## Problem requirements
Every line in the data below that has the word "Music" should be returned.

☆ ☆ ☆ ☆ ☆

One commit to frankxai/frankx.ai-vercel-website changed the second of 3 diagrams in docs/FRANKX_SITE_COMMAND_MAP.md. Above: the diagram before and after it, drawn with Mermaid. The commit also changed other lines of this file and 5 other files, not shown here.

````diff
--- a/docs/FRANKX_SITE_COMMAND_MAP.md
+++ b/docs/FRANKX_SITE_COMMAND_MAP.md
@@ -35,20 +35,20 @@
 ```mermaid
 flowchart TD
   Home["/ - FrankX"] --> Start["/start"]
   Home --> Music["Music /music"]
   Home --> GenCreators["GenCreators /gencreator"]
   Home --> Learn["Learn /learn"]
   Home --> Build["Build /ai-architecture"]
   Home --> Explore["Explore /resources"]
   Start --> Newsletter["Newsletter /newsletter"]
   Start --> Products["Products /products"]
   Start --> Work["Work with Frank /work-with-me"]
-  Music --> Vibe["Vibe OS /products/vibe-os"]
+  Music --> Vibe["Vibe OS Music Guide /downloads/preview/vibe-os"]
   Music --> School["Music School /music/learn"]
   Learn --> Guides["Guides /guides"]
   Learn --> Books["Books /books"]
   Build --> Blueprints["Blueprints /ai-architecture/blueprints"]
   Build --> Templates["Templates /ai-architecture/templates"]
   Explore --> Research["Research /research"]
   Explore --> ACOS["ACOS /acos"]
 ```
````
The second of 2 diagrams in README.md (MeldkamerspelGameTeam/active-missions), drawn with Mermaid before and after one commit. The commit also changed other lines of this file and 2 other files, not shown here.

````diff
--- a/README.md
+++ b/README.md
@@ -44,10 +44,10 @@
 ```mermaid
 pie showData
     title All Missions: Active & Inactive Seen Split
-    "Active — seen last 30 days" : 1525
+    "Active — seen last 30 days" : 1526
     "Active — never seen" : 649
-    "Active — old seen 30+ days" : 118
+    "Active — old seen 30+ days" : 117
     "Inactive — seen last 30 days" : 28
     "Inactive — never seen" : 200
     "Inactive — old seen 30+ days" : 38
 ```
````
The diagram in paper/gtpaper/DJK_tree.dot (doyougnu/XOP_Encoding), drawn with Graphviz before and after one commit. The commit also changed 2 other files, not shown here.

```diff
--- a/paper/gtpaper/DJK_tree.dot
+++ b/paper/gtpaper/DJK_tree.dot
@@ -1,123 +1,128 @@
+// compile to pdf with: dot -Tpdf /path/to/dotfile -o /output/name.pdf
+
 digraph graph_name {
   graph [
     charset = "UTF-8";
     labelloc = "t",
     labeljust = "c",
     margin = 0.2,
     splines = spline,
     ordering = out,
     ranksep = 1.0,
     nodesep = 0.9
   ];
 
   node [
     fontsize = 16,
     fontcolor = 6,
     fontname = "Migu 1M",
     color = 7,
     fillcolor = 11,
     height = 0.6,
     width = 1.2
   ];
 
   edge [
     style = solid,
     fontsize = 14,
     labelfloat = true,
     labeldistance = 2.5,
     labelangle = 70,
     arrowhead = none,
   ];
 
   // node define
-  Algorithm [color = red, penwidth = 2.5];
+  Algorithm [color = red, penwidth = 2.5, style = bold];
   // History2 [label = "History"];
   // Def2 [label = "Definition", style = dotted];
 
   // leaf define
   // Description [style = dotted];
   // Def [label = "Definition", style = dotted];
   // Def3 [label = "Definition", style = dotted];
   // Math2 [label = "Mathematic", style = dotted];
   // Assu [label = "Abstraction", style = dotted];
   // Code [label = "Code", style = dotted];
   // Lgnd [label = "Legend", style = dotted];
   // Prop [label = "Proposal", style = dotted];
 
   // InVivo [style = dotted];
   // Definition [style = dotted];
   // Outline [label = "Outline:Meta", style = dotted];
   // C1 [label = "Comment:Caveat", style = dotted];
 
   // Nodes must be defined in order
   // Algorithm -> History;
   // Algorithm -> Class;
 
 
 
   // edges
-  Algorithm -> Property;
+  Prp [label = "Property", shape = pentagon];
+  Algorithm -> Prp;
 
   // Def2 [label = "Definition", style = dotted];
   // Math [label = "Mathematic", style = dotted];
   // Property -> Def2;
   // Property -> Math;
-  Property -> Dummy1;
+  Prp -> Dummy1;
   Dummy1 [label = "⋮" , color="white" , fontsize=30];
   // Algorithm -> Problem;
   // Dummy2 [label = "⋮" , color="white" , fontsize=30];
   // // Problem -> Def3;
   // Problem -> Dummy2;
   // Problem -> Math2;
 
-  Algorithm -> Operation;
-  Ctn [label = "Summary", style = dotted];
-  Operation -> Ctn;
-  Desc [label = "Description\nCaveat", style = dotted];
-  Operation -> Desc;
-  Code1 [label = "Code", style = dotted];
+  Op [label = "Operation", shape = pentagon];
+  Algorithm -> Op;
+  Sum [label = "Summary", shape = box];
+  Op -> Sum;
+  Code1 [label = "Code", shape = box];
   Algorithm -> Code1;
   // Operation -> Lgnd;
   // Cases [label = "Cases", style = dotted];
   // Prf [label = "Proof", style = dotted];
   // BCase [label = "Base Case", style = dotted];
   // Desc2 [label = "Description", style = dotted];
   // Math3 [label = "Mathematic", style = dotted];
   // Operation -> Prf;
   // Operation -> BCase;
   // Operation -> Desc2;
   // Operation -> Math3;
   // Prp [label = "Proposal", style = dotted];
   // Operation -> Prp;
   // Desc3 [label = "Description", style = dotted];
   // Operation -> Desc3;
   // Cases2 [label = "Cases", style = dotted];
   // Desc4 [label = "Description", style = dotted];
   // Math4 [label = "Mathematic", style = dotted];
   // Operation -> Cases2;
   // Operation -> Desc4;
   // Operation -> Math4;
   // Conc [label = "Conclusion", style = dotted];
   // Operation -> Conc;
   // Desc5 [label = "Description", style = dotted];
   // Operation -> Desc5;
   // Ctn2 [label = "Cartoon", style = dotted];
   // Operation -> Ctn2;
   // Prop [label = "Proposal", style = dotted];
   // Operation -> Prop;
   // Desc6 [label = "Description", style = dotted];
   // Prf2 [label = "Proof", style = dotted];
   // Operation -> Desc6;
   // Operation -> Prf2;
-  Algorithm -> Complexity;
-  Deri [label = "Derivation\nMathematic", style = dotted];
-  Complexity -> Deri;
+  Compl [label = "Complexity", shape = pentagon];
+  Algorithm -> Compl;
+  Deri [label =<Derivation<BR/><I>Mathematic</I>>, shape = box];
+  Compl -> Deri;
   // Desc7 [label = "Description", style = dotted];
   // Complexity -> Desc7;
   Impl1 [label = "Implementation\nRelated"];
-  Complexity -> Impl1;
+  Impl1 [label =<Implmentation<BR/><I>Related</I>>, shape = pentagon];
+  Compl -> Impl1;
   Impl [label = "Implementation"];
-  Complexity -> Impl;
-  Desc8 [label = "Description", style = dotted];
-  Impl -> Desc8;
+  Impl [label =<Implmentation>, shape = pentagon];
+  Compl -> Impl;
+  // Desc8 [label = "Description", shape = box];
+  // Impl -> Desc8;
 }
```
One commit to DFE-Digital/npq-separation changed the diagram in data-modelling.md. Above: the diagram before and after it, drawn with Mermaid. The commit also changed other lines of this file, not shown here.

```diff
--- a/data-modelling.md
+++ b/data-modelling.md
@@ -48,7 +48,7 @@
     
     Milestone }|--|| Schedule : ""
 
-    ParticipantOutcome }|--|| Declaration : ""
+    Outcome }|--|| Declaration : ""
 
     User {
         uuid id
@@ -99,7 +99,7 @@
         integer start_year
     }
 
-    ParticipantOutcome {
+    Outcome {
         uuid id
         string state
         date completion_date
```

☆ ☆ ☆ ☆ ☆

## Task answer
   Home --> Music["Music /music"]
-  Music --> Vibe["Vibe OS /products/vibe-os"]
+  Music --> Vibe["Vibe OS Music Guide /downloads/preview/vibe-os"]
   Music --> School["Music School /music/learn"]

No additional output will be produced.